Hollywood and the networks are usually obsessed with trends, but vegetarianism is one case where the media have been slow to catch up with a social phenomenon. MTV aside, television viewers are unlikely to be aware of the nexus between youth culture and the environmental movement that is producing a boom in the number of young people who heed the message of their favorite vegetarian musicians (Paul McCartney, k.d. lang, Michael Bolton, Eddie Vedder, Natalie Merchant, Lenny Kravitz, Peter Gabriel, Michael Stipe) and opt out of meat eating. Newsweek magazine and many newspapers spotted the trend, reporting a survey by Teenage Research Unlimited showing 85 percent of girls thought vegetarianism was "in." But is that reflected in the world of TV teens? With rare exceptions, no.
Sara Gilbert, who plays the rebellious daughter on the popular sit-com Roseanne, insists on letting her character reflect her real-life commitments. Gilbert sometimes strides across the set wearing a T-shirt emblazoned with the words MEAT STINKS while complaining about the "meat-industrial complex." Rarely does the script allow her to explain the reasons behind her outrage, however, and she falls into the first of the two most common media stereotypes of vegetarians: the militant making a dinner-time harangue.

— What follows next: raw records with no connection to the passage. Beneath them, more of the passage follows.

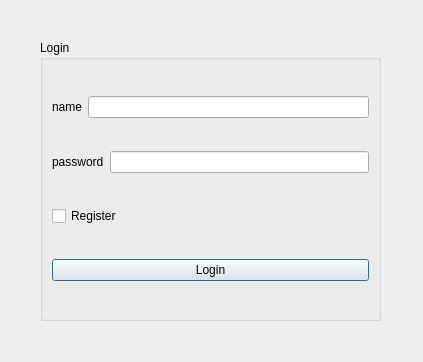
The window that QtInterface/login.ui (Pierre-Narcisi/Babel) describes before a commit, drawn with Qt 5.
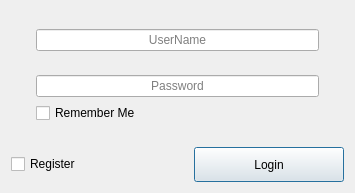
The same window after the commit. Icons and pictures are not drawn.

```diff
--- a/QtInterface/login.ui
+++ b/QtInterface/login.ui
@@ -6,70 +6,137 @@
    <rect>
     <x>0</x>
     <y>0</y>
-    <width>423</width>
-    <height>362</height>
+    <width>355</width>
+    <height>193</height>
    </rect>
   </property>
   <property name="windowTitle">
    <string>Dialog</string>
   </property>
-  <widget class="QGroupBox" name="groupBox">
-   <property name="geometry">
-    <rect>
-     <x>40</x>
-     <y>40</y>
-     <width>341</width>
-     <height>281</height>
-    </rect>
-   </property>
-   <property name="title">
-    <string>Login</string>
-   </property>
-   <layout class="QVBoxLayout" name="verticalLayout">
-    <item>
-     <layout class="QHBoxLayout" name="horizontalLayout">
-      <item>
-       <widget class="QLabel" name="label_name">
-        <property name="text">
-         <string>name</string>
-        </property>
-       </widget>
-      </item>
-      <item>
-       <widget class="QLineEdit" name="lineEdit_name"/>
-      </item>
-     </layout>
-    </item>
-    <item>
-     <layout class="QHBoxLayout" name="horizontalLayout_2">
-      <item>
-       <widget class="QLabel" name="label_password">
-        <property name="text">
-         <string>password</string>
-        </property>
-       </widget>
-      </item>
-      <item>
-       <widget class="QLineEdit" name="lineEdit_password"/>
-      </item>
-     </layout>
-    </item>
-    <item>
-     <widget class="QCheckBox" name="checkBox">
-      <property name="text">
-       <string>Register</string>
-      </property>
-     </widget>
-    </item>
-    <item>
-     <widget class="QPushButton" name="pushButton">
-      <property name="text">
-       <string>Login</string>
-      </property>
-     </widget>
-    </item>
-   </layout>
-  </widget>
+  <property name="windowIcon">
+   <iconset resource="resources.qrc">
+    <normaloff>:/images/logo</normaloff>:/images/logo</iconset>
+  </property>
+  <layout class="QVBoxLayout" name="verticalLayout_2">
+   <item>
+    <layout class="QVBoxLayout" name="verticalLayout">
+     <property name="leftMargin">
+      <number>25</number>
+     </property>
+     <property name="rightMargin">
+      <number>25</number>
+     </property>
+     <item>
+      <spacer name="verticalSpacer_3">
+       <property name="orientation">
+        <enum>Qt::Vertical</enum>
+       </property>
+       <property name="sizeHint" stdset="0">
+        <size>
+         <width>20</width>
+         <height>40</height>
+        </size>
+       </property>
+      </spacer>
+     </item>
+     <item>
+      <widget class="QLineEdit" name="lineEdit_name">
+       <property name="alignment">
+        <set>Qt::AlignCenter</set>
+       </property>
+       <property name="placeholderText">
+        <string>UserName</string>
+       </property>
+      </widget>
+     </item>
+     <item>
+      <spacer name="verticalSpacer">
+       <property name="orientation">
+        <enum>Qt::Vertical</enum>
+       </property>
+       <property name="sizeHint" stdset="0">
+        <size>
+         <width>20</width>
+         <height>40</height>
+        </size>
+       </property>
+      </spacer>
+     </item>
+     <item>
+      <widget class="QLineEdit" name="lineEdit_password">
+       <property name="inputMask">
+        <string/>
+       </property>
+       <property name="echoMode">
+        <enum>QLineEdit::Password</enum>
+       </property>
+       <property name="alignment">
+        <set>Qt::AlignCenter</set>
+       </property>
+       <property name="placeholderText">
+        <string>Password</string>
+       </property>
+      </widget>
+     </item>
+     <item>
+      <widget class="QCheckBox" name="checkBoxRemember">
+       <property name="text">
+        <string>Remember Me</string>
+       </property>
+      </widget>
+     </item>
+     <item>
+      <spacer name="verticalSpacer_2">
+       <property name="orientation">
+        <enum>Qt::Vertical</enum>
+       </property>
+       <property name="sizeHint" stdset="0">
+        <size>
+         <width>20</width>
+         <height>40</height>
+        </size>
+       </property>
+      </spacer>
+     </item>
+    </layout>
+   </item>
+   <item>
+    <layout class="QHBoxLayout" name="horizontalLayout">
+     <item>
+      <widget class="QCheckBox" name="checkBox">
+       <property name="maximumSize">
+        <size>
+         <width>16777215</width>
+         <height>16777215</height>
+        </size>
+       </property>
+       <property name="text">
+        <string>Register</string>
+       </property>
+      </widget>
+     </item>
+     <item>
+      <widget class="QPushButton" name="pushButton">
+       <property name="minimumSize">
+        <size>
+         <width>0</width>
+         <height>35</height>
+        </size>
+       </property>
+       <property name="maximumSize">
+        <size>
+         <width>150</width>
+         <height>16777215</height>
+        </size>
+       </property>
+       <property name="text">
+        <string>Login</string>
+       </property>
+      </widget>
+     </item>
+    </layout>
+   </item>
+  </layout>
  </widget>
  <resources/>
  <connections/>
```
Left out of the diff: 6 changed lines with no effect on the pictures.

The other stereotype is exemplified by Andie MacDowells mousy boyfriend, who loses her to Gerard Depardieu in Green Card. Depardieu's appeal, in contrast to the pale, skinny aesthete with whom MacDowell had been wasting her time, apparently comes from his insistence on preparing her a beefy dinner over her objections. Depardieu disparages his rival as "that vegetarian" and teaches MacDowell a lesson of carpe diem expressed through the holy trinity of sex, wine, and meat, as if the three were somehow connected. Never mind that the medical establishment has long accepted the link between high meat consumption and arterial blockage--which contributes not only to heart disease but also to impotence. The 98-pound weakling has been a favored image of vegetarians for decades, one that even the growing number of vegetarian Olympic medalists has not been able to retire.
In real life, most people decide to stop eating meat out of compassion for animals, concern for their own health, and disgust at the environmental damage and wastefulness of factory farming. They do not necessarily acquire fringe cultural habits or discourteous speech along with their lower cholesterol counts. But as pictures on a screen, vegetarians are mockeries, or else they do not exist at all. There is no need to see a conspiracy behind their exclusion, to imagine Live Stock and Meat Board agents or McDonalds vice-presidents calling up the producer of Beverly Hills 90210 to threaten an advertising boycott if Jennie Garth reveals her vegetarianism on camera. Network and Hollywood producers know that the corporate sponsors who keep their operations running would not be pleased to discover they are funding sympathetic portrayals of any group that encourages Americans not to buy profitable products or to make fundamental changes in society. Vegetarians are invisible on screen the way that millions of other "normal" people--leftists, feminists, civil rights activists, environmentalists--are made to disappear, and for much the same reasons.
Max Friedman is a doctoral candidate in history at the University of California at Berkeley.